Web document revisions
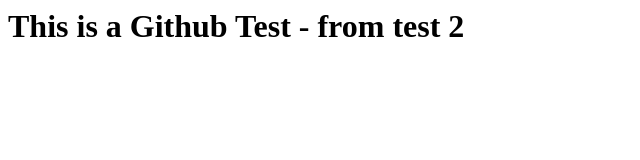
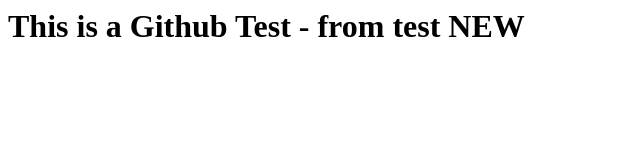
Before and after one commit to jfgraziano/newGitTest, a plain HTML site: page index.html in a window 1280 px wide. Shown: the whole page, without its empty margins (0-640 px from the left). Drawn offline with Linux system fonts and the light colour scheme.

Commit message:
updating index,html

```diff
--- a/index.html
+++ b/index.html
@@ -1 +1,2 @@
-<html><h1>This is a Github Test - from test 2</h1></html>
+
+<html><h1>This is a Github Test - from test NEW</h1></html>
```
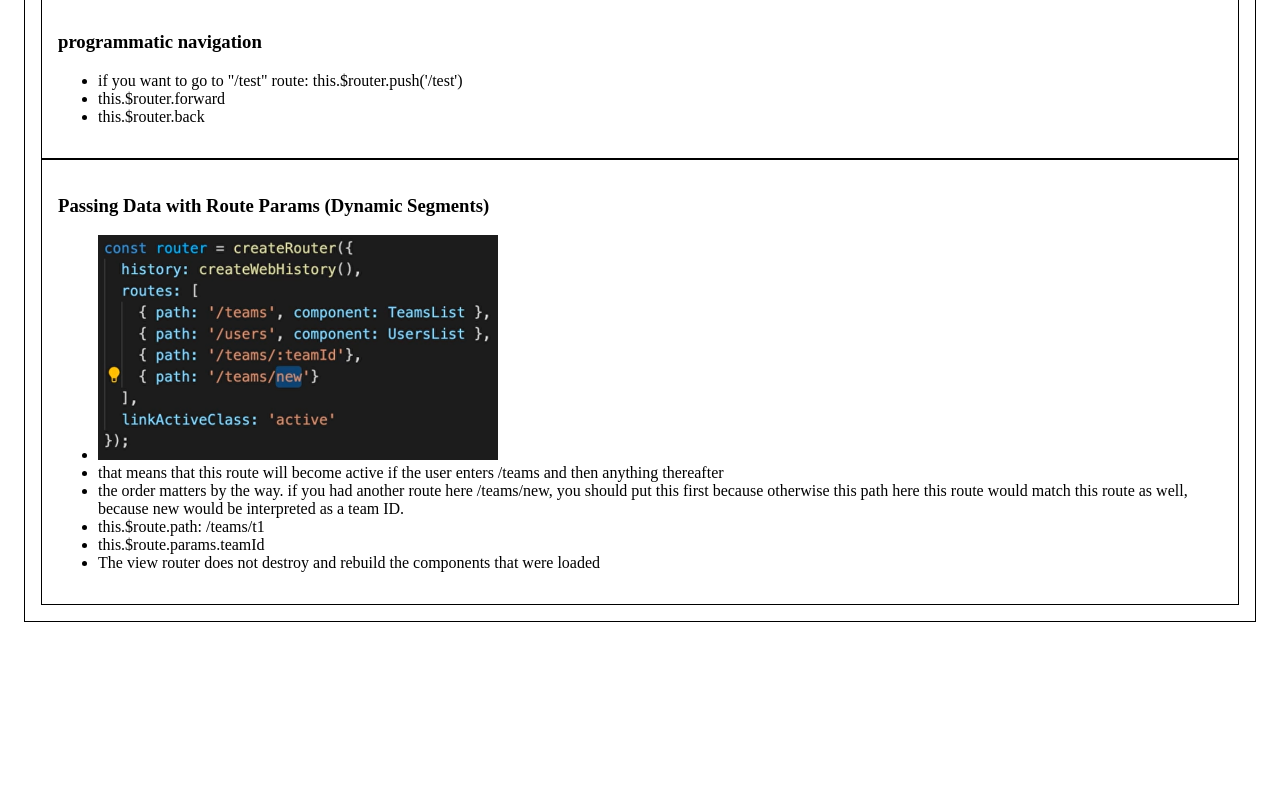
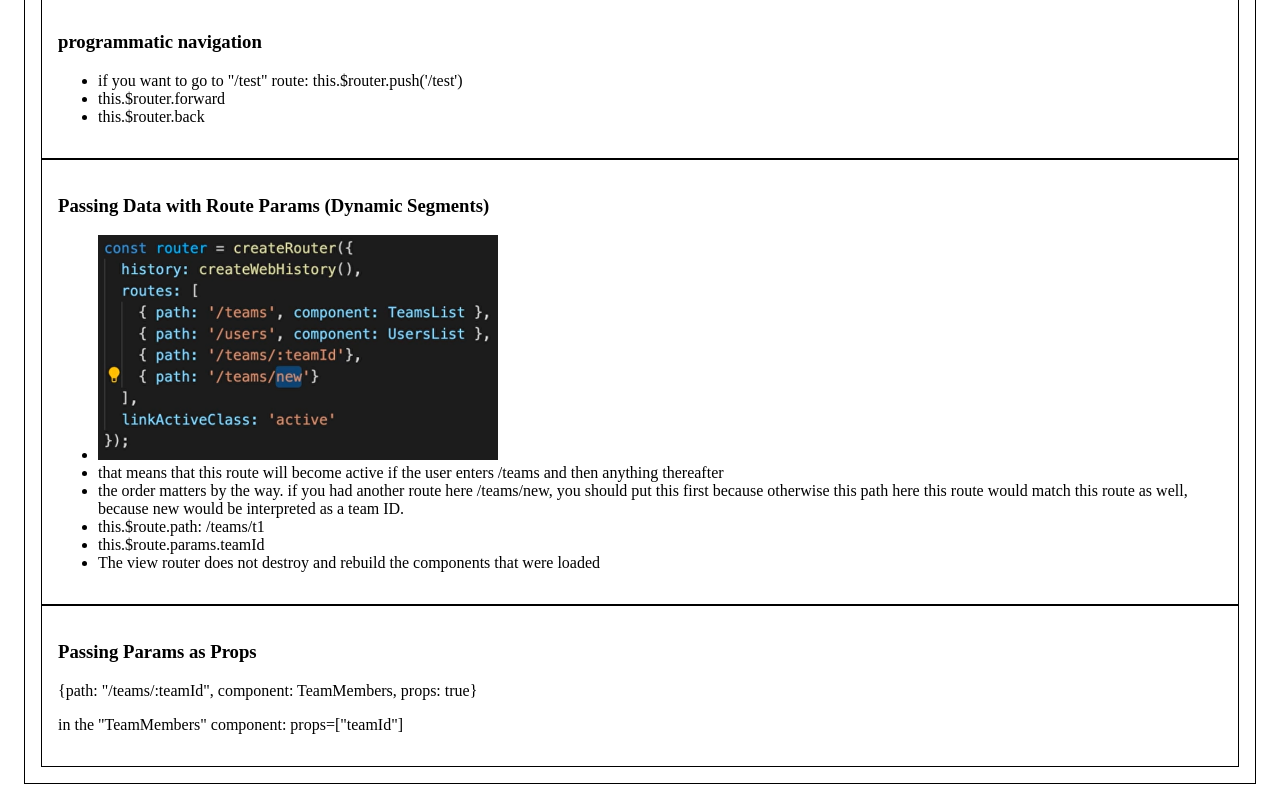
Before and after one commit to MohammadFAHssn/V_u_e, a Vue app in the folder vue-project/: page /routing-building-multi-page-single-page-applications in a window 1280 px wide. Shown: the part 1978-2778 px from the top of the page. Before the commit the page ends 2616 px from the top, so only its background shows below. Built offline with nearby package versions, Linux system fonts and the light colour scheme.

Commit message:
Passing Params as Props

```diff
--- a/vue-project/src/components/RoutingBuildingMultiPageSinglePageApplications/RoutingBuildingMultiPageSinglePageApplications.vue
+++ b/vue-project/src/components/RoutingBuildingMultiPageSinglePageApplications/RoutingBuildingMultiPageSinglePageApplications.vue
@@ -83,4 +83,13 @@ export default {}
       <li>The view router does not destroy and rebuild the components that were loaded</li>
     </ul>
   </section>
+
+  <!--  Passing Params as Props -->
+  <section class="tip">
+    <h3>Passing Params as Props</h3>
+
+    <p>{path: "/teams/:teamId", component: TeamMembers, props: true}</p>
+
+    <p>in the "TeamMembers" component: props=["teamId"]</p>
+  </section>
 </template>
```
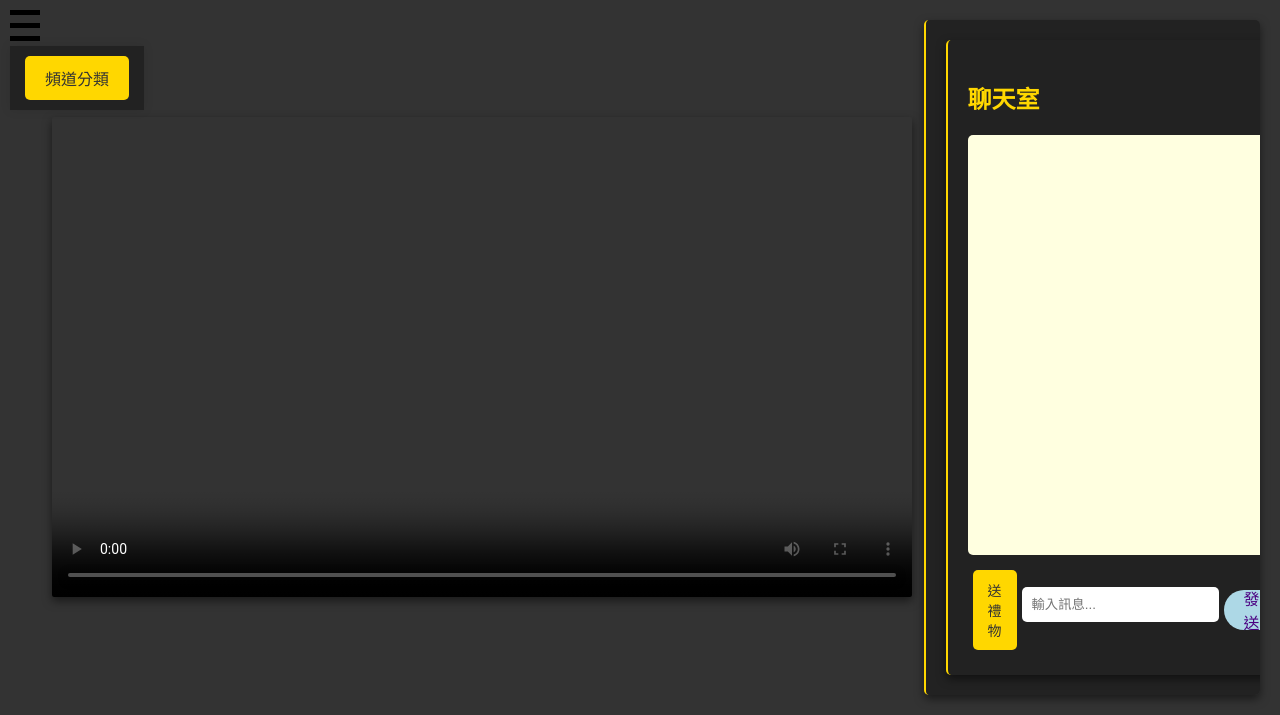
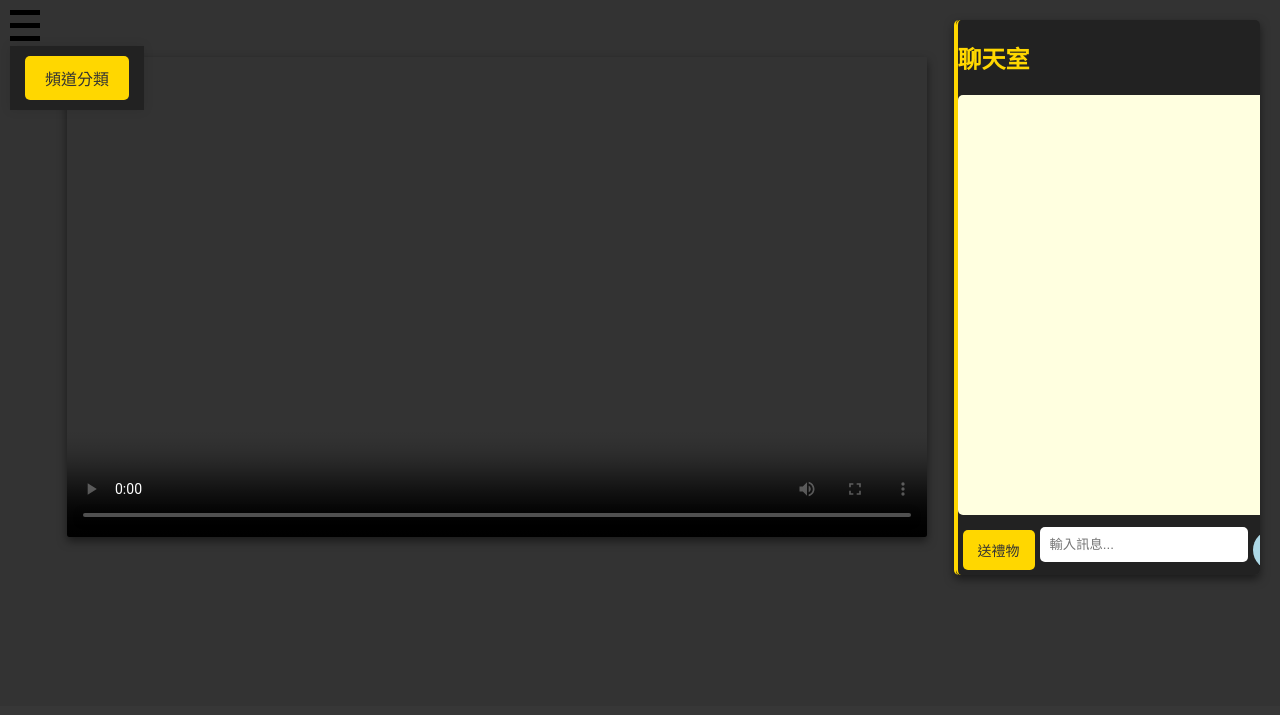
Before and after one commit to flyflyk/PopCatStream, a Flask app: page /joinLive in a window 1280 px wide. Shown: the part 94-809 px from the top of the page. After the commit the page ends 675 px from the top, so only its background shows below. Run offline with Flask 3, Linux system fonts and the light colour scheme; some libraries are stand-ins or nearby versions.

Commit message:
調整樣式

```diff
--- a/app/static/css/chat.css
+++ b/app/static/css/chat.css
@@ -1,8 +1,8 @@
 /* Chat styles */
 .chat-container {
-    width: 300px;
+    width: 400px;
     background-color: #222;
-    padding: 20px;
+    padding: 0px;
     color: #FFD700;
 }
 
```
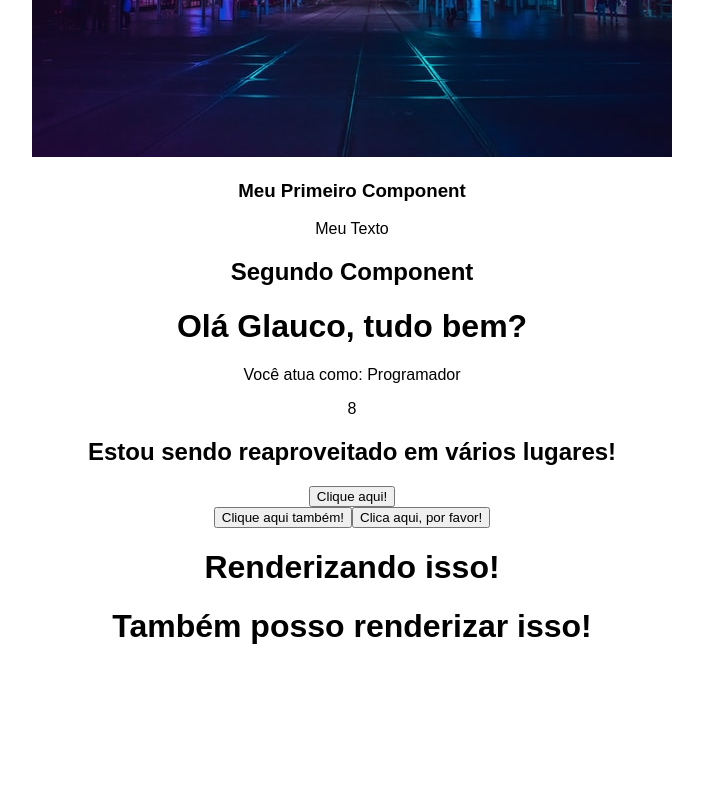
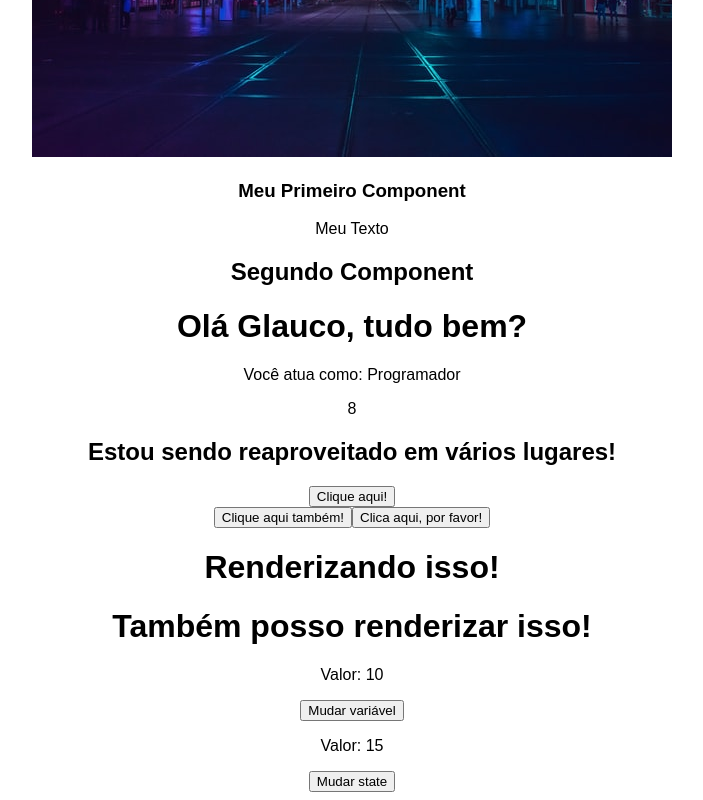
Before and after one commit to veigarj/Estudos-React, a React (Create React App) app: page / in a window 1280 px wide. Shown: the part 781-1581 px from the top of the page, without its empty margins (288-991 px from the left). Before the commit the page ends 1447 px from the top, so only its background shows below. Built offline with nearby package versions, Linux system fonts and the light colour scheme.

Commit message:
ManageData

```diff
--- a/src/App.js
+++ b/src/App.js
@@ -4,22 +4,24 @@
 import TemplateExpressions from "./Components/TemplateExpressions";
 import MyComponents from "./Components/MyComponents";
 import Events from "./Components/Events";
-import city from "./assets/city.jpg" // Import de IMG
+import city from "./assets/city.jpg"; // Import de IMG
 
 // Style / CSS
 import "./styles.css";
+import ManageData from "./Components/ManageData";
 
 export default function App() {
   return (
     <div className="App">
       <h1>Fundamentos React</h1>
-      <img src="/img1.jpg" alt="Paisagem" />  {/* Import Img de Public*/}
+      <img src="/img1.jpg" alt="Paisagem" /> {/* Import Img de Public*/}
       <img src={city} alt="Cidade" /> {/* Import Img de Assets*/}
       <FirstComponent />
       <SegundoComponent />
       <TemplateExpressions />
       <MyComponents />
       <Events />
+      <ManageData />
     </div>
   );
 }
--- /dev/null
+++ b/src/Components/ManageData.js
@@ -0,0 +1,22 @@
+import { useState } from "react";
+
+const ManageData = () => {
+  const someData = 10;
+
+  const [anotherNumber, setAnotherNumber] = useState(15);
+
+  return (
+    <div>
+      <div>
+        <p>Valor: {someData}</p>
+        <button onClick={() => (someData = 15)}>Mudar variável</button>
+      </div>
+      <div>
+        <p>Valor: {anotherNumber}</p>
+        <button onClick={() => setAnotherNumber(20)}>Mudar state</button>
+      </div>
+    </div>
+  );
+};
+
+export default ManageData;
```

Task requirements: Each line in the entries above that includes the word "setAnotherNumber" counts once; state the total and nothing else.

Solution to the problem: 2